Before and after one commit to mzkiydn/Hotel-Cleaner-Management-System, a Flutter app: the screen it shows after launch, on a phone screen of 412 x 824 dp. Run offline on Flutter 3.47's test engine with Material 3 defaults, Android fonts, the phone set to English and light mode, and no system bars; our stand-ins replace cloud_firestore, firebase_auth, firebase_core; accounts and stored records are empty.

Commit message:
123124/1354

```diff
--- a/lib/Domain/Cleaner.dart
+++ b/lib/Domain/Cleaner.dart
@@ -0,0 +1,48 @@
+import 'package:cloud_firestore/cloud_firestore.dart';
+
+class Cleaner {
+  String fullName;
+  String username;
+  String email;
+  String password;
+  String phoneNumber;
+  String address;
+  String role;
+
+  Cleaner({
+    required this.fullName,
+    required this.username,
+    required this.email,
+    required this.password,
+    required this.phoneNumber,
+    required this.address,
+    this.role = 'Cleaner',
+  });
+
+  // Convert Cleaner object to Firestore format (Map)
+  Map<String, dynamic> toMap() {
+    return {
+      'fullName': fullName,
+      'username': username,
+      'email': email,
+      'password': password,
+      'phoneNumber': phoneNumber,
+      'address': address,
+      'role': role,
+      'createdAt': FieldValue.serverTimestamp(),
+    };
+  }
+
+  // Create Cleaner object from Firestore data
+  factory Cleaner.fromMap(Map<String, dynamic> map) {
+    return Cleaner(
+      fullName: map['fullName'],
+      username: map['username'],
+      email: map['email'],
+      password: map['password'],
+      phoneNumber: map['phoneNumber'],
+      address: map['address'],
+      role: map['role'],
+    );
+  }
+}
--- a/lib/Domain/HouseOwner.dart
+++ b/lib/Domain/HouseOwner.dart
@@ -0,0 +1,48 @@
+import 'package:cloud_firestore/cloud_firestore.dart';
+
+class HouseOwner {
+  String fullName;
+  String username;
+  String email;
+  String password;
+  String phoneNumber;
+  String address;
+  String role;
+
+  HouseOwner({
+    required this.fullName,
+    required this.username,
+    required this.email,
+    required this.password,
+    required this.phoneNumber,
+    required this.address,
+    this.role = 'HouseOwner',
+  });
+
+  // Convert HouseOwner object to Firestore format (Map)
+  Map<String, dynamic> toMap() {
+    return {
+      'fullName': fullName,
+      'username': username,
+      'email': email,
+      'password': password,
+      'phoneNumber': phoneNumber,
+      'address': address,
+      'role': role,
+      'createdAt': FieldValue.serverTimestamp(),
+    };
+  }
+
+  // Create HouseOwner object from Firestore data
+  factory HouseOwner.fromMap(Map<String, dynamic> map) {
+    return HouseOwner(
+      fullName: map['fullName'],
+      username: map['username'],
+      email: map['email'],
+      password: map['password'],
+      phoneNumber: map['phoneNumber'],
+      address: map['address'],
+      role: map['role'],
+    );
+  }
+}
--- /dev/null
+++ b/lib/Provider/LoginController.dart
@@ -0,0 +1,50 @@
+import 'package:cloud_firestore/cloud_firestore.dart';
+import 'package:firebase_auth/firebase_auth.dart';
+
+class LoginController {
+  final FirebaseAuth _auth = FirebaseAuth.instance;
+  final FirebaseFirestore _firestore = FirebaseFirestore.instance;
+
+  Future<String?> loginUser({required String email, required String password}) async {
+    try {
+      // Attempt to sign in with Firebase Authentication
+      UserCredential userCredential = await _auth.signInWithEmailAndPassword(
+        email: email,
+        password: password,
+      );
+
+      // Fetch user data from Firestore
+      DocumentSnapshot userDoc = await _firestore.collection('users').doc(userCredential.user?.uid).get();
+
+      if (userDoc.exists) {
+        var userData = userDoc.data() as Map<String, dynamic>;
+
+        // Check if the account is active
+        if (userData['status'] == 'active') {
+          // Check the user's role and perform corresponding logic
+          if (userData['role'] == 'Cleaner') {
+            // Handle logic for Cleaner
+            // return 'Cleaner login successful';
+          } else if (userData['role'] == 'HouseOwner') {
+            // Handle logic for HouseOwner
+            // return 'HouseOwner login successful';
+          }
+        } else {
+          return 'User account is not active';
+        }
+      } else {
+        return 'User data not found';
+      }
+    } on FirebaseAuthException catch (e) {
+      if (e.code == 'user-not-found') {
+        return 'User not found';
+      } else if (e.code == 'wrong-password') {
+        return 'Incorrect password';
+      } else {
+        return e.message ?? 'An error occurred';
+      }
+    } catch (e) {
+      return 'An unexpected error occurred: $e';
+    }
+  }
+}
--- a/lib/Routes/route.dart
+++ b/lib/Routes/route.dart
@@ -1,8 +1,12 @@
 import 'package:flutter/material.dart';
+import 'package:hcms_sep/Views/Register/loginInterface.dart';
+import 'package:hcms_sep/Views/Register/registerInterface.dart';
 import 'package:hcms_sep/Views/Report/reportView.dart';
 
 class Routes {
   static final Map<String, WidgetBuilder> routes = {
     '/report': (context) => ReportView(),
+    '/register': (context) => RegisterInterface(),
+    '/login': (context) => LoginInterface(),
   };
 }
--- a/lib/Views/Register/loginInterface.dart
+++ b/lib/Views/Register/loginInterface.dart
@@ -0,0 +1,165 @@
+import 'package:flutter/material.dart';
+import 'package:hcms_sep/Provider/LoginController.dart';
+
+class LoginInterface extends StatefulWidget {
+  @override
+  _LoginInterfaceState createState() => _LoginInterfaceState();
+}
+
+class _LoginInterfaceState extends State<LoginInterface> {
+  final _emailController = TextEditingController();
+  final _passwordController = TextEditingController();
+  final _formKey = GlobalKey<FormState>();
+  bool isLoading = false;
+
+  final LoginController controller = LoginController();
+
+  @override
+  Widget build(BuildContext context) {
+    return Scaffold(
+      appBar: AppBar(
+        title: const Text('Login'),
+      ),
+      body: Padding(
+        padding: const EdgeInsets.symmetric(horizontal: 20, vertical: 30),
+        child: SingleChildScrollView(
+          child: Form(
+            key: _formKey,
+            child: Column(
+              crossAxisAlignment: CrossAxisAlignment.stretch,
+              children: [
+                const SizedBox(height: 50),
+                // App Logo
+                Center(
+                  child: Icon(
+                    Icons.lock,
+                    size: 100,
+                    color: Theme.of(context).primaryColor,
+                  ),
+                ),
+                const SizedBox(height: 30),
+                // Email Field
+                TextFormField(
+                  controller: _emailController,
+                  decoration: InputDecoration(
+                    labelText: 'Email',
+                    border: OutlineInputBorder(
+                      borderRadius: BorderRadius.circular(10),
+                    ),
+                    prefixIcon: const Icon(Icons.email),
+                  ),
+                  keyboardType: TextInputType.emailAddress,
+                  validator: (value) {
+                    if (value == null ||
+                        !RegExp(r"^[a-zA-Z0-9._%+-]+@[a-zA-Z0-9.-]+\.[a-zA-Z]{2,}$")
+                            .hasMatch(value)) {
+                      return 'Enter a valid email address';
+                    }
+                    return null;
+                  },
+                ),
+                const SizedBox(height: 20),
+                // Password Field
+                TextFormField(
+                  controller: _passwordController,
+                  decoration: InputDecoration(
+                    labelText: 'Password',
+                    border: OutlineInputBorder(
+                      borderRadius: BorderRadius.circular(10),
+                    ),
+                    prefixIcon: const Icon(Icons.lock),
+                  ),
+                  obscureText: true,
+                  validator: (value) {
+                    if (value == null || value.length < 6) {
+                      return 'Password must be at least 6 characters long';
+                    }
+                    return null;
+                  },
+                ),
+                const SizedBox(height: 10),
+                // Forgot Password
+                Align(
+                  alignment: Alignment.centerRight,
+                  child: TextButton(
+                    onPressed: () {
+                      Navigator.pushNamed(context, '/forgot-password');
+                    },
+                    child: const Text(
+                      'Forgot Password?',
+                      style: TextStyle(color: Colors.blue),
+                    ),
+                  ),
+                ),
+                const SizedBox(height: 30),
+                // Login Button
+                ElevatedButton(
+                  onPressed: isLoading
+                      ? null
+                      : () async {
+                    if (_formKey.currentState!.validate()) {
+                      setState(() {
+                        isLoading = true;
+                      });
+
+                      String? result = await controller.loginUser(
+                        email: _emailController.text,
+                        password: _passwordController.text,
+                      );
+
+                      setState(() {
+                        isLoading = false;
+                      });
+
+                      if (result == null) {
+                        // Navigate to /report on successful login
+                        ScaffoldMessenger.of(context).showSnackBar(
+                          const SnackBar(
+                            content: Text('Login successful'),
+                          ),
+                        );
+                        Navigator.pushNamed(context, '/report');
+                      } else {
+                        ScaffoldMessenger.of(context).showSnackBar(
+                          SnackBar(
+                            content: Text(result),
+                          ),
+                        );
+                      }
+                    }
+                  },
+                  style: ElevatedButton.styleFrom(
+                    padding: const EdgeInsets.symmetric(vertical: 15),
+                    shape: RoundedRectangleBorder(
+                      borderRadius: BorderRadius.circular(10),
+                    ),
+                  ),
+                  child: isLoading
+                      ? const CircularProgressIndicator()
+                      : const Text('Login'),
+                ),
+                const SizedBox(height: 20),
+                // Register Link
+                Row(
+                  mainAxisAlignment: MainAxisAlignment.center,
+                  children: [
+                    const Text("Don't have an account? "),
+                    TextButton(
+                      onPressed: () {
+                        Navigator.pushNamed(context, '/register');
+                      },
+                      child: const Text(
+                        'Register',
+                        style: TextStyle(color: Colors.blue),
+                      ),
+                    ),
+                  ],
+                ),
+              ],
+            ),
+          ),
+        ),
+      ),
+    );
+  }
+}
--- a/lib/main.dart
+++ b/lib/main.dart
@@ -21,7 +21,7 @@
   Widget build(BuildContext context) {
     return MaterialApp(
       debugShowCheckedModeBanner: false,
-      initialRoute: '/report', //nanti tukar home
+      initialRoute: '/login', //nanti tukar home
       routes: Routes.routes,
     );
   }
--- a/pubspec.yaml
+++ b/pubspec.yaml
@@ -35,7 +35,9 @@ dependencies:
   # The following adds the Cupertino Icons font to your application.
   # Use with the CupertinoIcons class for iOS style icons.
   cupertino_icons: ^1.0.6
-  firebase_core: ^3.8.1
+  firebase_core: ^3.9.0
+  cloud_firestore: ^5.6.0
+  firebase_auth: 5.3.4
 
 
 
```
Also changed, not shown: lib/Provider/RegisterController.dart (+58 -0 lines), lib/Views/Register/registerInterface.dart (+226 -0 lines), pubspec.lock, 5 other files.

*Requirement*
What lines of the listing contain the word "context"? Copy them all.

*Task response*
     '/report': (context) => ReportView(),
+    '/register': (context) => RegisterInterface(),
+    '/login': (context) => LoginInterface(),
+  Widget build(BuildContext context) {
+                    color: Theme.of(context).primaryColor,
+                      Navigator.pushNamed(context, '/forgot-password');
+                        ScaffoldMessenger.of(context).showSnackBar(
+                        Navigator.pushNamed(context, '/report');
+                        ScaffoldMessenger.of(context).showSnackBar(
+                        Navigator.pushNamed(context, '/register');
   Widget build(BuildContext context) {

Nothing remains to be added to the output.